§ Task instructions:
Every entry below should appear in the answer exactly as written, apart from the pictures.

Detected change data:
★ ★ ★ ★
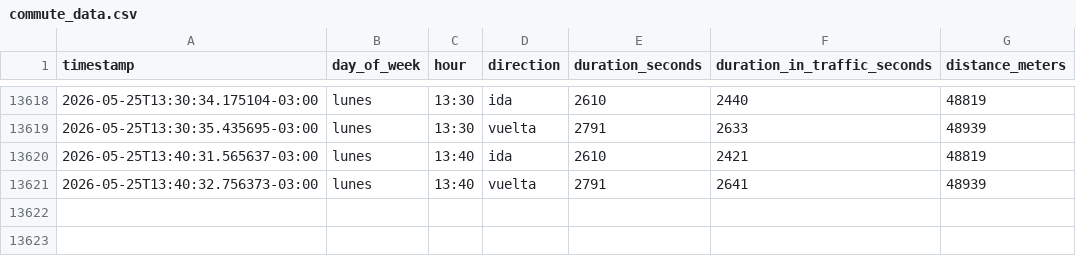
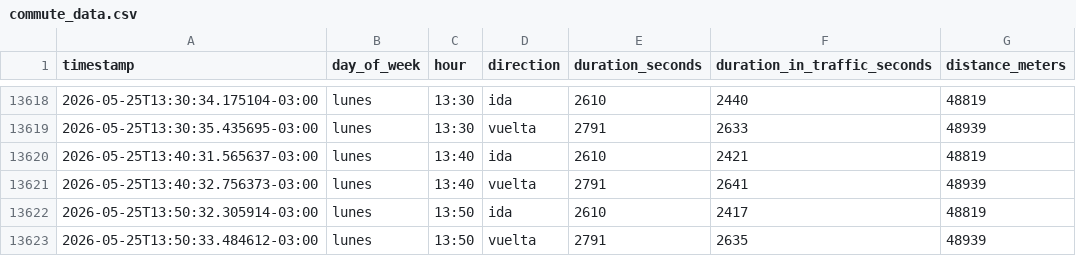
Before and after one commit to panchopoliti/commute-tracker, a CSV file: commute_data.csv, drawn as a sheet; only a part is shown, gaps mark what is left out.

```diff
--- a/commute_data.csv
+++ b/commute_data.csv
@@ -13621 +13621,3 @@ timestamp,day_of_week,hour,direction,duration_seconds,duration_in_traffic_second
 2026-05-25T13:40:32.756373-03:00,lunes,13:40,vuelta,2791,2641,48939
+2026-05-25T13:50:32.305914-03:00,lunes,13:50,ida,2610,2417,48819
+2026-05-25T13:50:33.484612-03:00,lunes,13:50,vuelta,2791,2635,48939
```
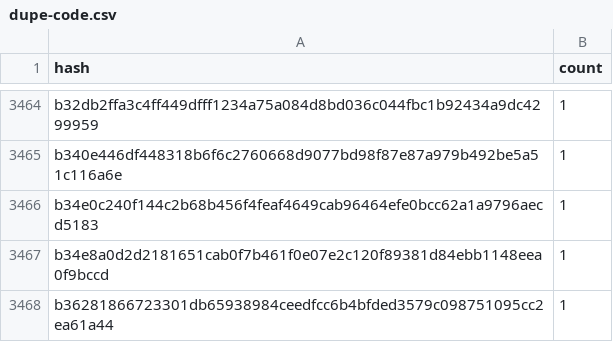
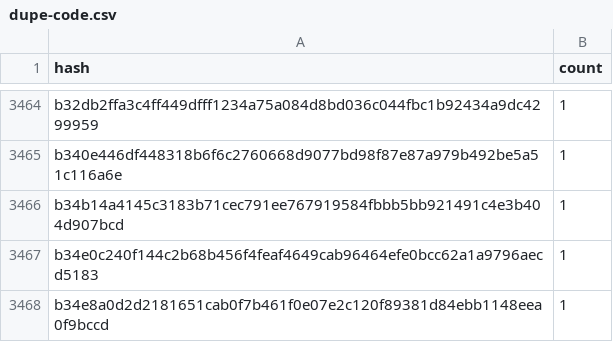
Before and after one commit to stellar-experimental/contract-wasms, a CSV file: analysis/dupe-code.csv, drawn as a sheet; only a part is shown, gaps mark what is left out; the shorter side is filled out with more unchanged rows.

```diff
--- a/analysis/dupe-code.csv
+++ b/analysis/dupe-code.csv
@@ -3465,2 +3465,3 @@ b32db2ffa3c4ff449dfff1234a75a084d8bd036c044fbc1b92434a9dc4299959,1
 b340e446df448318b6f6c2760668d9077bd98f87e87a979b492be5a51c116a6e,1
+b34b14a4145c3183b71cec791ee767919584fbbb5bb921491c4e3b404d907bcd,1
 b34e0c240f144c2b68b456f4feaf4649cab96464efe0bcc62a1a9796aecd5183,1
```
Also changed, not shown: analysis/count_instances_per_wasm.csv, analysis/dupe-sections.csv, 19 other files.
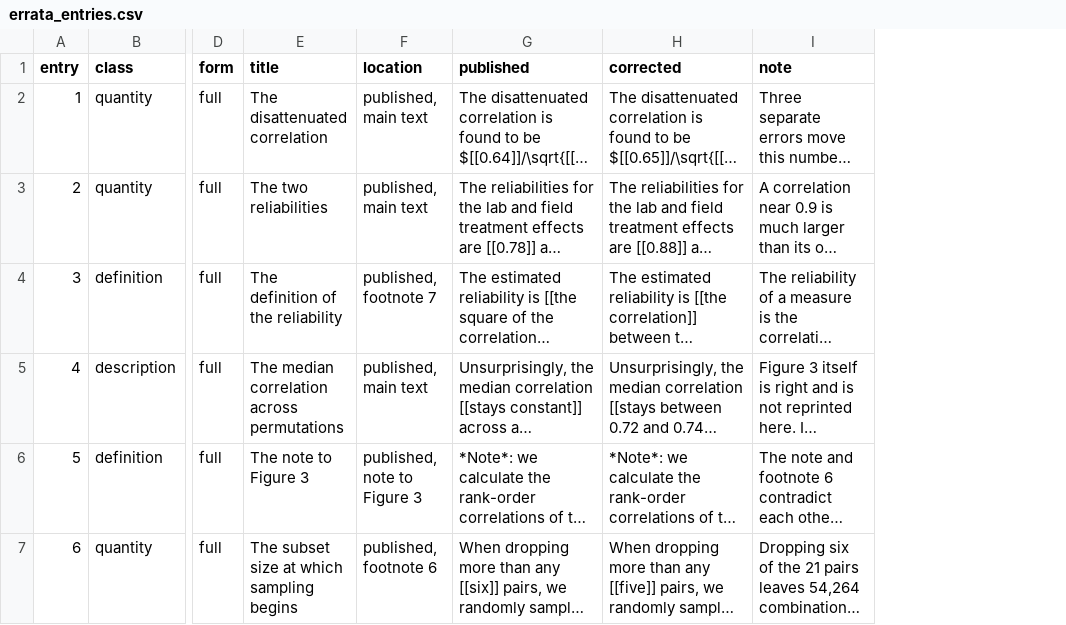
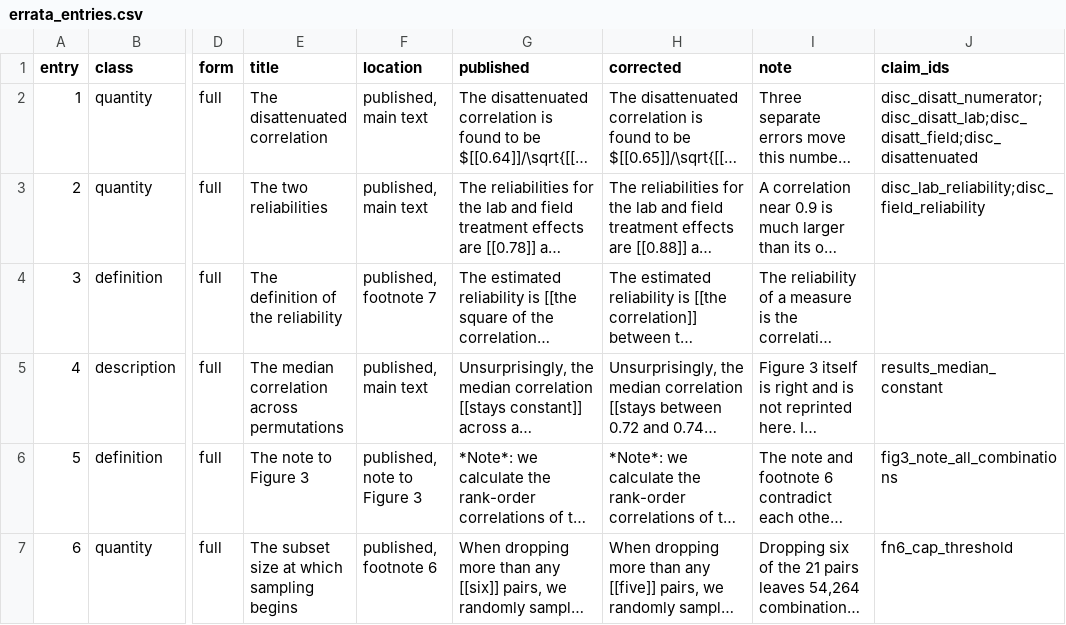
Before and after one commit to active-maintenance-aec/coppock_green_2015, a CSV file: errata_entries.csv, drawn as a sheet; only a part is shown, gaps mark what is left out; long unchanged cells end in …; the diff names each change by its address in the sheet, - before the commit and + after, or states it on an @@ line.

```diff
--- a/errata_entries.csv
+++ b/errata_entries.csv
+column J (claim_ids), rows 2-7: disc_disatt_numerator;disc_disatt_lab;disc_disatt_field;disc_disattenuated | disc_lab_reliability;disc_field_reliability |  | results_median_constant | fig3_note_all_combinations | fn6_cap_threshold
```
Also changed, not shown: 2 other files.
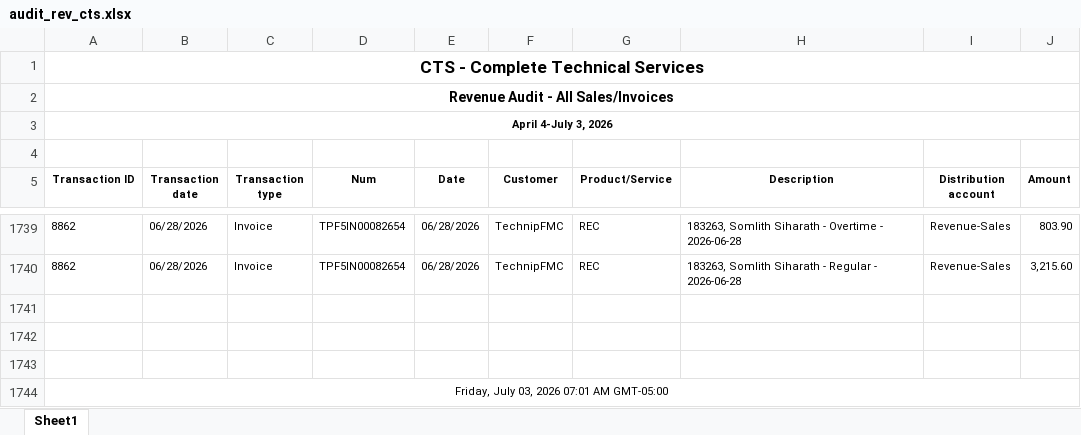
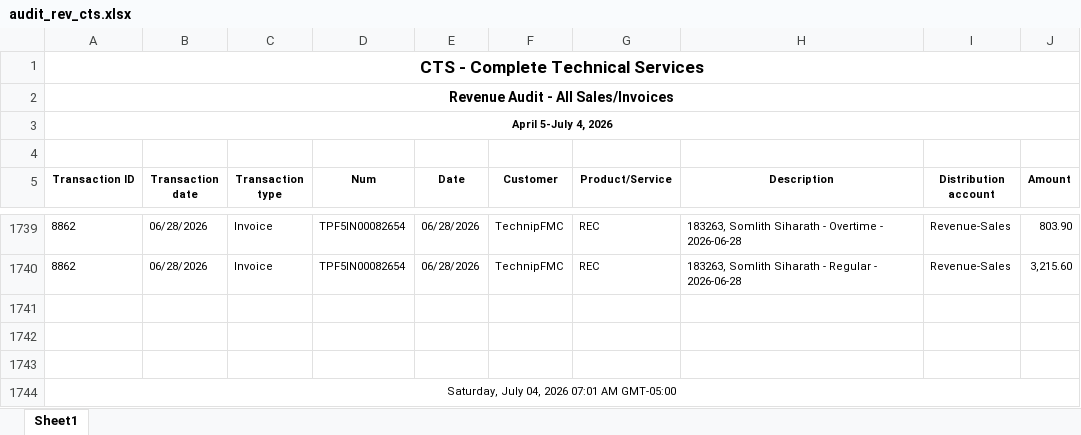
Before and after one commit to Pwilson37OTS/oaktree-invoice-reconciler, an Excel workbook: data/audit_rev_cts.xlsx, sheet Sheet1, drawn as a sheet; only a part is shown, gaps mark what is left out; values as stored, in another font and other column widths than the file's, no borders; the diff names each change by its address in the sheet, - before the commit and + after, or states it on an @@ line.

```diff
--- a/data/audit_rev_cts.xlsx (sheet Sheet1)
+++ b/data/audit_rev_cts.xlsx (sheet Sheet1)
-A3 (Transaction ID): April 4-July 3, 2026
+A3 (Transaction ID): April 5-July 4, 2026
-A1744 (Transaction ID): Friday, July 03, 2026 07:01 AM GMT-05:00
+A1744 (Transaction ID): Saturday, July 04, 2026 07:01 AM GMT-05:00
```
Also changed, not shown: data/audit_rev_ots.xlsx, data/billable_charges.xlsx, 1 other file.
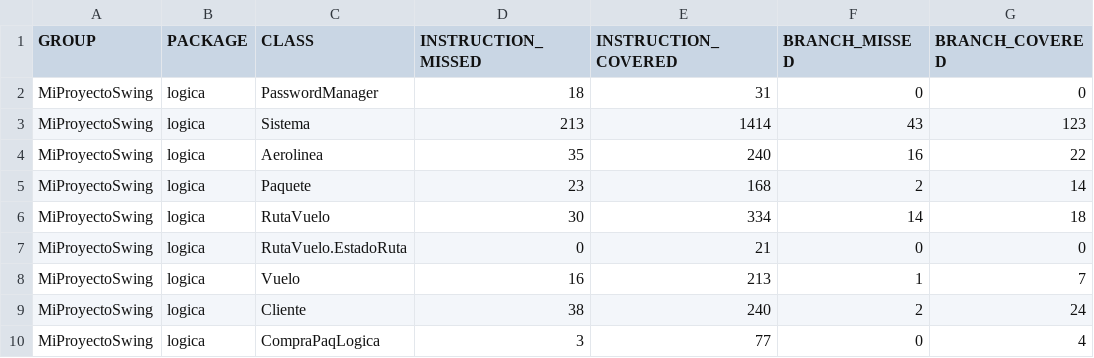
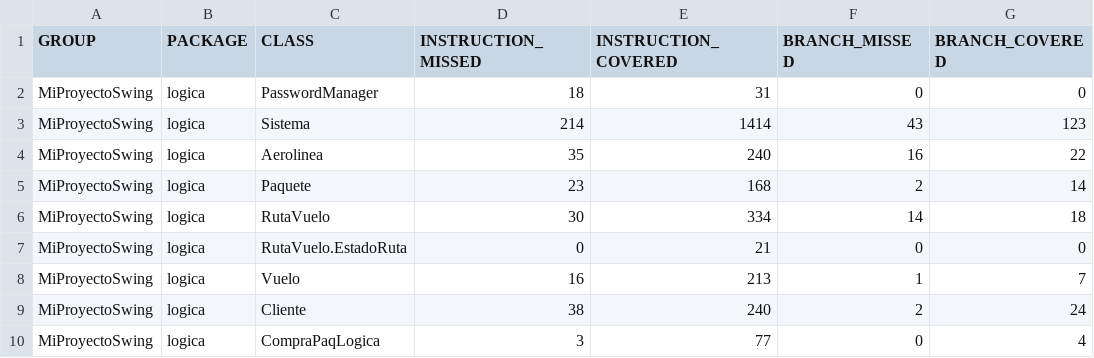
Before and after one commit to jakz13/labPapp, a CSV file: ProyectoAerolineas/target/jacoco-report/jacoco.csv, drawn as a sheet; only a part is shown; the diff names each change by its address in the sheet, - before the commit and + after, or states it on an @@ line.

```diff
--- a/ProyectoAerolineas/target/jacoco-report/jacoco.csv
+++ b/ProyectoAerolineas/target/jacoco-report/jacoco.csv
-D3 (INSTRUCTION_MISSED): 213
+D3 (INSTRUCTION_MISSED): 214
```
Also changed, not shown: 42 other files.
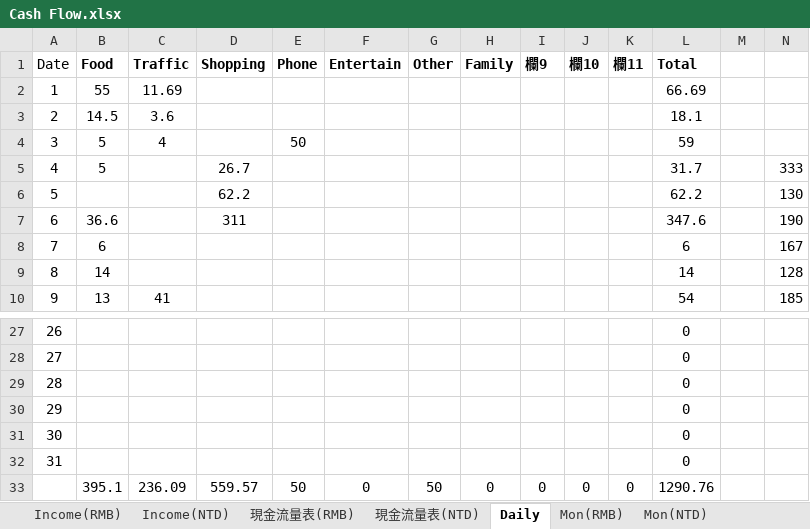
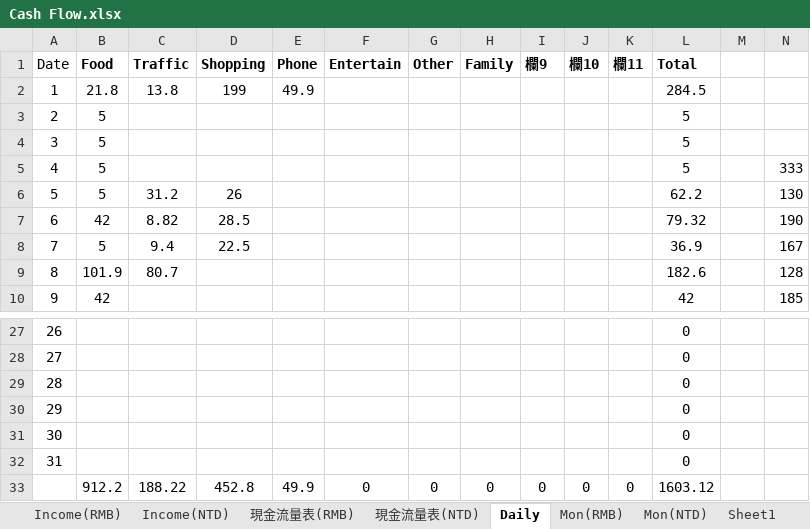
Before and after one commit to k870611/MyFile, an Excel workbook: Cash Flow.xlsx, sheet Daily, drawn as a sheet; only a part is shown, gaps mark what is left out; values as stored, in another font and other column widths than the file's, no borders; table styles not drawn; removed rows and columns are numbered as before the commit, all else as after; rows hold the shown columns only; the diff covers the shown part only; the diff names each change by its address in the sheet, - before the commit and + after, or states it on an @@ line.

```diff
--- a/Cash Flow.xlsx (sheet Daily)
+++ b/Cash Flow.xlsx (sheet Daily)
+sheet tab: Sheet1
-B2 (Food): 55
+B2 (Food): 21.8
-C2 (Traffic): 11.69
+C2 (Traffic): 13.8
-D2 (Shopping): (empty)
+D2 (Shopping): 199
-E2 (Phone): (empty)
+E2 (Phone): 49.9
-L2 (Total): 66.69
+L2 (Total): 284.5
-B3 (Food): 14.5
+B3 (Food): 5
-C3 (Traffic): 3.6
+C3 (Traffic): (empty)
-L3 (Total): 18.1
+L3 (Total): 5
-C4 (Traffic): 4
+C4 (Traffic): (empty)
-E4 (Phone): 50
+E4 (Phone): (empty)
-L4 (Total): 59
+L4 (Total): 5
-D5 (Shopping): 26.7
+D5 (Shopping): (empty)
-L5 (Total): 31.7
+L5 (Total): 5
-B6 (Food): (empty)
+B6 (Food): 5
-C6 (Traffic): (empty)
+C6 (Traffic): 31.2
-D6 (Shopping): 62.2
+D6 (Shopping): 26
-B7 (Food): 36.6
+B7 (Food): 42
-C7 (Traffic): (empty)
+C7 (Traffic): 8.82
-D7 (Shopping): 311
+D7 (Shopping): 28.5
-L7 (Total): 347.6
+L7 (Total): 79.32
-B8 (Food): 6
+B8 (Food): 5
-C8 (Traffic): (empty)
+C8 (Traffic): 9.4
-D8 (Shopping): (empty)
+D8 (Shopping): 22.5
-L8 (Total): 6
+L8 (Total): 36.9
-B9 (Food): 14
+B9 (Food): 101.9
-C9 (Traffic): (empty)
+C9 (Traffic): 80.7
-L9 (Total): 14
+L9 (Total): 182.6
-B10 (Food): 13
+B10 (Food): 42
-C10 (Traffic): 41
+C10 (Traffic): (empty)
-L10 (Total): 54
+L10 (Total): 42
-row 33:  | 395.1 | 236.09 | 559.57 | 50 | 0 | 50 | 0 | 0 | 0 | 0 | 1290.76
+row 33:  | 912.2 | 188.22 | 452.8 | 49.9 | 0 | 0 | 0 | 0 | 0 | 0 | 1603.12
```
Also changed, not shown: 36 edited cells elsewhere in this sheet, sheet Mon(NTD), sheet Mon(RMB), sheet Income(RMB), sheet 現金流量表(RMB), sheet 現金流量表(NTD), sheet Income(NTD), formulas that keep their value, 2 other files.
★ ★ ★ ★
§ Response to this task:
Before and after one commit to panchopoliti/commute-tracker, a CSV file: commute_data.csv, drawn as a sheet; only a part is shown, gaps mark what is left out.

```diff
--- a/commute_data.csv
+++ b/commute_data.csv
@@ -13621 +13621,3 @@ timestamp,day_of_week,hour,direction,duration_seconds,duration_in_traffic_second
 2026-05-25T13:40:32.756373-03:00,lunes,13:40,vuelta,2791,2641,48939
+2026-05-25T13:50:32.305914-03:00,lunes,13:50,ida,2610,2417,48819
+2026-05-25T13:50:33.484612-03:00,lunes,13:50,vuelta,2791,2635,48939
```
Before and after one commit to stellar-experimental/contract-wasms, a CSV file: analysis/dupe-code.csv, drawn as a sheet; only a part is shown, gaps mark what is left out; the shorter side is filled out with more unchanged rows.

```diff
--- a/analysis/dupe-code.csv
+++ b/analysis/dupe-code.csv
@@ -3465,2 +3465,3 @@ b32db2ffa3c4ff449dfff1234a75a084d8bd036c044fbc1b92434a9dc4299959,1
 b340e446df448318b6f6c2760668d9077bd98f87e87a979b492be5a51c116a6e,1
+b34b14a4145c3183b71cec791ee767919584fbbb5bb921491c4e3b404d907bcd,1
 b34e0c240f144c2b68b456f4feaf4649cab96464efe0bcc62a1a9796aecd5183,1
```
Also changed, not shown: analysis/count_instances_per_wasm.csv, analysis/dupe-sections.csv, 19 other files.
Before and after one commit to active-maintenance-aec/coppock_green_2015, a CSV file: errata_entries.csv, drawn as a sheet; only a part is shown, gaps mark what is left out; long unchanged cells end in …; the diff names each change by its address in the sheet, - before the commit and + after, or states it on an @@ line.

```diff
--- a/errata_entries.csv
+++ b/errata_entries.csv
+column J (claim_ids), rows 2-7: disc_disatt_numerator;disc_disatt_lab;disc_disatt_field;disc_disattenuated | disc_lab_reliability;disc_field_reliability |  | results_median_constant | fig3_note_all_combinations | fn6_cap_threshold
```
Also changed, not shown: 2 other files.
Before and after one commit to Pwilson37OTS/oaktree-invoice-reconciler, an Excel workbook: data/audit_rev_cts.xlsx, sheet Sheet1, drawn as a sheet; only a part is shown, gaps mark what is left out; values as stored, in another font and other column widths than the file's, no borders; the diff names each change by its address in the sheet, - before the commit and + after, or states it on an @@ line.

```diff
--- a/data/audit_rev_cts.xlsx (sheet Sheet1)
+++ b/data/audit_rev_cts.xlsx (sheet Sheet1)
-A3 (Transaction ID): April 4-July 3, 2026
+A3 (Transaction ID): April 5-July 4, 2026
-A1744 (Transaction ID): Friday, July 03, 2026 07:01 AM GMT-05:00
+A1744 (Transaction ID): Saturday, July 04, 2026 07:01 AM GMT-05:00
```
Also changed, not shown: data/audit_rev_ots.xlsx, data/billable_charges.xlsx, 1 other file.
Before and after one commit to jakz13/labPapp, a CSV file: ProyectoAerolineas/target/jacoco-report/jacoco.csv, drawn as a sheet; only a part is shown; the diff names each change by its address in the sheet, - before the commit and + after, or states it on an @@ line.

```diff
--- a/ProyectoAerolineas/target/jacoco-report/jacoco.csv
+++ b/ProyectoAerolineas/target/jacoco-report/jacoco.csv
-D3 (INSTRUCTION_MISSED): 213
+D3 (INSTRUCTION_MISSED): 214
```
Also changed, not shown: 42 other files.
Before and after one commit to k870611/MyFile, an Excel workbook: Cash Flow.xlsx, sheet Daily, drawn as a sheet; only a part is shown, gaps mark what is left out; values as stored, in another font and other column widths than the file's, no borders; table styles not drawn; removed rows and columns are numbered as before the commit, all else as after; rows hold the shown columns only; the diff covers the shown part only; the diff names each change by its address in the sheet, - before the commit and + after, or states it on an @@ line.

```diff
--- a/Cash Flow.xlsx (sheet Daily)
+++ b/Cash Flow.xlsx (sheet Daily)
+sheet tab: Sheet1
-B2 (Food): 55
+B2 (Food): 21.8
-C2 (Traffic): 11.69
+C2 (Traffic): 13.8
-D2 (Shopping): (empty)
+D2 (Shopping): 199
-E2 (Phone): (empty)
+E2 (Phone): 49.9
-L2 (Total): 66.69
+L2 (Total): 284.5
-B3 (Food): 14.5
+B3 (Food): 5
-C3 (Traffic): 3.6
+C3 (Traffic): (empty)
-L3 (Total): 18.1
+L3 (Total): 5
-C4 (Traffic): 4
+C4 (Traffic): (empty)
-E4 (Phone): 50
+E4 (Phone): (empty)
-L4 (Total): 59
+L4 (Total): 5
-D5 (Shopping): 26.7
+D5 (Shopping): (empty)
-L5 (Total): 31.7
+L5 (Total): 5
-B6 (Food): (empty)
+B6 (Food): 5
-C6 (Traffic): (empty)
+C6 (Traffic): 31.2
-D6 (Shopping): 62.2
+D6 (Shopping): 26
-B7 (Food): 36.6
+B7 (Food): 42
-C7 (Traffic): (empty)
+C7 (Traffic): 8.82
-D7 (Shopping): 311
+D7 (Shopping): 28.5
-L7 (Total): 347.6
+L7 (Total): 79.32
-B8 (Food): 6
+B8 (Food): 5
-C8 (Traffic): (empty)
+C8 (Traffic): 9.4
-D8 (Shopping): (empty)
+D8 (Shopping): 22.5
-L8 (Total): 6
+L8 (Total): 36.9
-B9 (Food): 14
+B9 (Food): 101.9
-C9 (Traffic): (empty)
+C9 (Traffic): 80.7
-L9 (Total): 14
+L9 (Total): 182.6
-B10 (Food): 13
+B10 (Food): 42
-C10 (Traffic): 41
+C10 (Traffic): (empty)
-L10 (Total): 54
+L10 (Total): 42
-row 33:  | 395.1 | 236.09 | 559.57 | 50 | 0 | 50 | 0 | 0 | 0 | 0 | 1290.76
+row 33:  | 912.2 | 188.22 | 452.8 | 49.9 | 0 | 0 | 0 | 0 | 0 | 0 | 1603.12
```
Also changed, not shown: 36 edited cells elsewhere in this sheet, sheet Mon(NTD), sheet Mon(RMB), sheet Income(RMB), sheet 現金流量表(RMB), sheet 現金流量表(NTD), sheet Income(NTD), formulas that keep their value, 2 other files.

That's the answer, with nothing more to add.